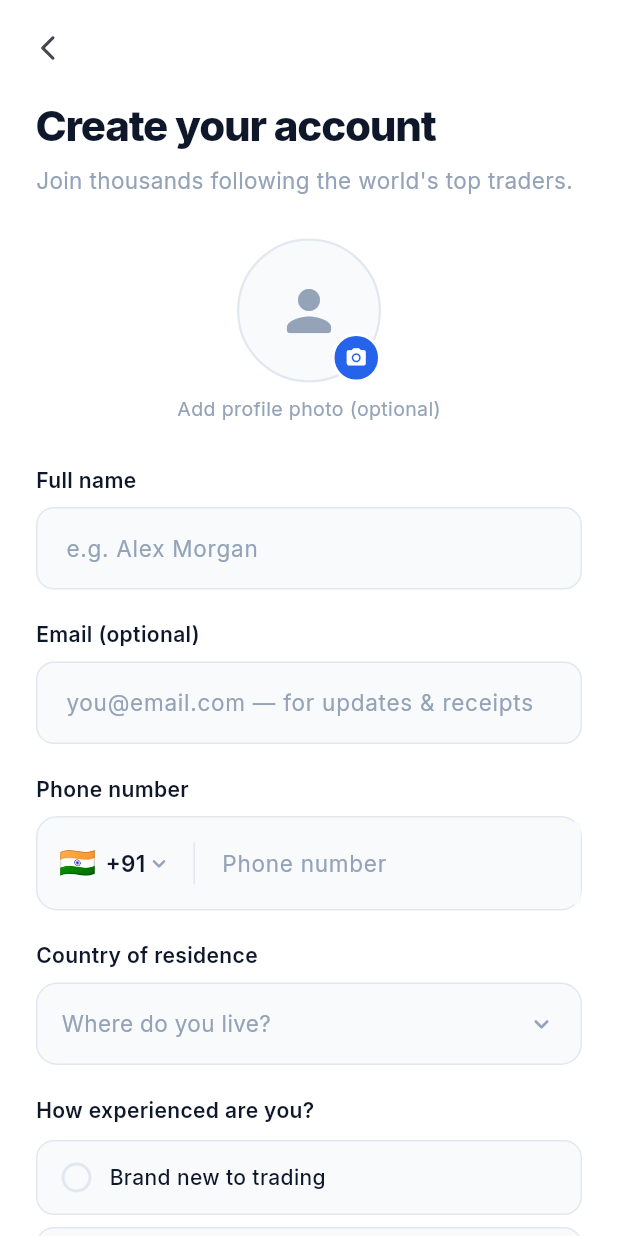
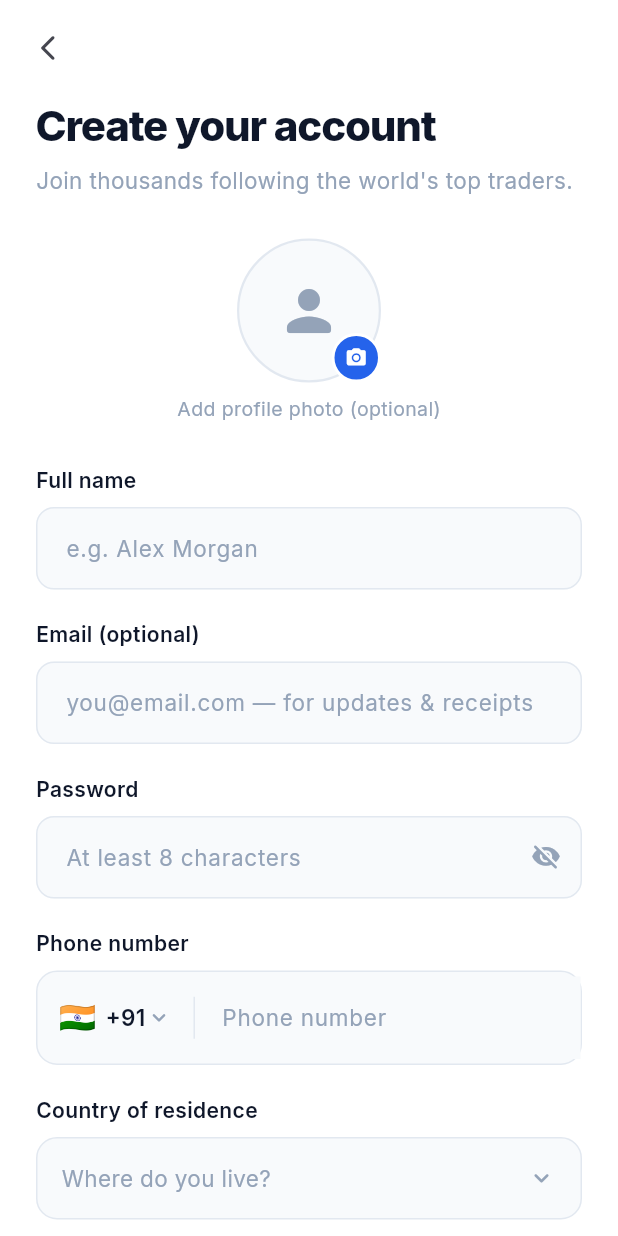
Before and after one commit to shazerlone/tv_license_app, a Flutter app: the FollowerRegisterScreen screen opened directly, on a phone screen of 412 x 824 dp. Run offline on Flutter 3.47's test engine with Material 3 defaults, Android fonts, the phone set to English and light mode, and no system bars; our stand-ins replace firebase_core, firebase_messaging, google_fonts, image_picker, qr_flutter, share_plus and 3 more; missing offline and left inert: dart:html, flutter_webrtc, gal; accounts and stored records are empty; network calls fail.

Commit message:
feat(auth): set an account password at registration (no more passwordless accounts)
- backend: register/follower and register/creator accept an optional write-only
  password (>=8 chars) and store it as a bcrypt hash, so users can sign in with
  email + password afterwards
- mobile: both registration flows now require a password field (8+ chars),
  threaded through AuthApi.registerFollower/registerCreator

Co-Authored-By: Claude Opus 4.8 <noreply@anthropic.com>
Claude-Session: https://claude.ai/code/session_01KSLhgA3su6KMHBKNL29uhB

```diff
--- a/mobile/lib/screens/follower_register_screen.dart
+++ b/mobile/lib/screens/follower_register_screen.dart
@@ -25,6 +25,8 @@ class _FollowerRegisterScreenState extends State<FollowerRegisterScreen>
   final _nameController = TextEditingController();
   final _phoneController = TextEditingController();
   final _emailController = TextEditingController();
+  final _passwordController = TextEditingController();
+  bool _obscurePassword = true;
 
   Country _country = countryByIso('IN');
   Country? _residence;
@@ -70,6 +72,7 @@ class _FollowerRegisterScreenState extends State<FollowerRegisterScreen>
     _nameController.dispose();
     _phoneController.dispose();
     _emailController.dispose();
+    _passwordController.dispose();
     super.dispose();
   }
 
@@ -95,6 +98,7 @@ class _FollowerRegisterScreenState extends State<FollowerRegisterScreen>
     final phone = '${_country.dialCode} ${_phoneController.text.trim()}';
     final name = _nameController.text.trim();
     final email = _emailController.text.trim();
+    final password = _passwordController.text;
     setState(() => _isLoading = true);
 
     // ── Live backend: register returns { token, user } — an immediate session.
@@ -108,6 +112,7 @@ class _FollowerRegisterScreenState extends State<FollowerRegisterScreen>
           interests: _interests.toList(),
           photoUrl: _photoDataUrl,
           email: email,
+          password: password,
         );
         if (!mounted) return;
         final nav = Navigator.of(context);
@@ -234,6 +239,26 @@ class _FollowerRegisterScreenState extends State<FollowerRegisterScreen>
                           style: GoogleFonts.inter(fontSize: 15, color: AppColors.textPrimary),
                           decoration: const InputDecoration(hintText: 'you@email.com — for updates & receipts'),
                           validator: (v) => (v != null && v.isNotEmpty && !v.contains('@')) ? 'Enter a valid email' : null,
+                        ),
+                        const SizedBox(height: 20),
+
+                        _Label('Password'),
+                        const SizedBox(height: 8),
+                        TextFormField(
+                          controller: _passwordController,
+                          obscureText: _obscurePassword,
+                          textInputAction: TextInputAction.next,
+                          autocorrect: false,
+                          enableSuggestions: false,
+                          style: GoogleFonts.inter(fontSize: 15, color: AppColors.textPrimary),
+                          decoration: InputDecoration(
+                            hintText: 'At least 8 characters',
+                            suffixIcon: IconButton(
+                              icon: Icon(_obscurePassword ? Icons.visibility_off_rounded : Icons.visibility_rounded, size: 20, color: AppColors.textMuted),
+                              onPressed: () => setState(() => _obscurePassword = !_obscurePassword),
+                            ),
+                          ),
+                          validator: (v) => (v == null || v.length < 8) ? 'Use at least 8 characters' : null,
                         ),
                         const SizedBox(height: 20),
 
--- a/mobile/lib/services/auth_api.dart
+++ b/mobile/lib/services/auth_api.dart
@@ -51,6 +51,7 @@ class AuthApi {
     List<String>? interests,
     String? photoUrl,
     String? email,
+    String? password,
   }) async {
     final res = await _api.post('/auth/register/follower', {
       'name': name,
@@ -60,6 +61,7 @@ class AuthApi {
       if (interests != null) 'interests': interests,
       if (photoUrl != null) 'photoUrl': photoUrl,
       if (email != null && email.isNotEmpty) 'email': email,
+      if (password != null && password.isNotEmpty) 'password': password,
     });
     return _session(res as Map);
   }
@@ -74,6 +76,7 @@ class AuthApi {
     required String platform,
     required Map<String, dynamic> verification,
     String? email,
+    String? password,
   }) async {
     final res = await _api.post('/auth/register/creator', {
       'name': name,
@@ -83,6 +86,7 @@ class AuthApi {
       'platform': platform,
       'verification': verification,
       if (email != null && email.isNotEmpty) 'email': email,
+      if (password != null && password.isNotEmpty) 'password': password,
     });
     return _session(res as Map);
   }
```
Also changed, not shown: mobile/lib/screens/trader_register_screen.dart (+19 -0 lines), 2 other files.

◆ ◆ ◆ ◆ ◆ ◆ ◆

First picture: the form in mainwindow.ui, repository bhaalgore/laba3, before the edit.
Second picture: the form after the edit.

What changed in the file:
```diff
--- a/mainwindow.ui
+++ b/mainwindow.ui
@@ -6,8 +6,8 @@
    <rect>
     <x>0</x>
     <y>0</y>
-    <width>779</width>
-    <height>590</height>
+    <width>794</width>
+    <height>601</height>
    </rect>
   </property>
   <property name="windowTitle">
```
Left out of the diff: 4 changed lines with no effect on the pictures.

◆ ◆ ◆ ◆ ◆ ◆ ◆

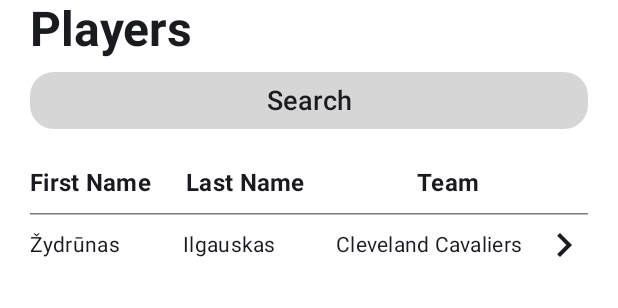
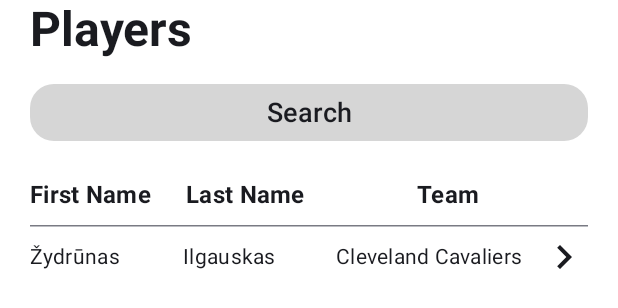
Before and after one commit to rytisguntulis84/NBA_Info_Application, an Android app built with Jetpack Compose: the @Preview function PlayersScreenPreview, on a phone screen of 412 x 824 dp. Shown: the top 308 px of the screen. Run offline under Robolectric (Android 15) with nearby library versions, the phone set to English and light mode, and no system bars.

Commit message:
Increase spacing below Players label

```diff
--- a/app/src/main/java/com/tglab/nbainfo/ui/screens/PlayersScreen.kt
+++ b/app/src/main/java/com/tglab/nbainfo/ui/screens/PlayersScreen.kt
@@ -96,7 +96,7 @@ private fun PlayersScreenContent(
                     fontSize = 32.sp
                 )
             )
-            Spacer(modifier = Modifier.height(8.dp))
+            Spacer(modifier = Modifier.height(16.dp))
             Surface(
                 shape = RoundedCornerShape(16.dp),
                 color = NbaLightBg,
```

◆ ◆ ◆ ◆ ◆ ◆ ◆

Please give an exact copy of the entries above, from the line with "Before and after one commit to shazerlone/tv_license_app, a" down to the line with "password (>=8 chars)", inclusive, and nothing else.

Before and after one commit to shazerlone/tv_license_app, a Flutter app: the FollowerRegisterScreen screen opened directly, on a phone screen of 412 x 824 dp. Run offline on Flutter 3.47's test engine with Material 3 defaults, Android fonts, the phone set to English and light mode, and no system bars; our stand-ins replace firebase_core, firebase_messaging, google_fonts, image_picker, qr_flutter, share_plus and 3 more; missing offline and left inert: dart:html, flutter_webrtc, gal; accounts and stored records are empty; network calls fail.

Commit message:
feat(auth): set an account password at registration (no more passwordless accounts)
- backend: register/follower and register/creator accept an optional write-only
  password (>=8 chars) and store it as a bcrypt hash, so users can sign in with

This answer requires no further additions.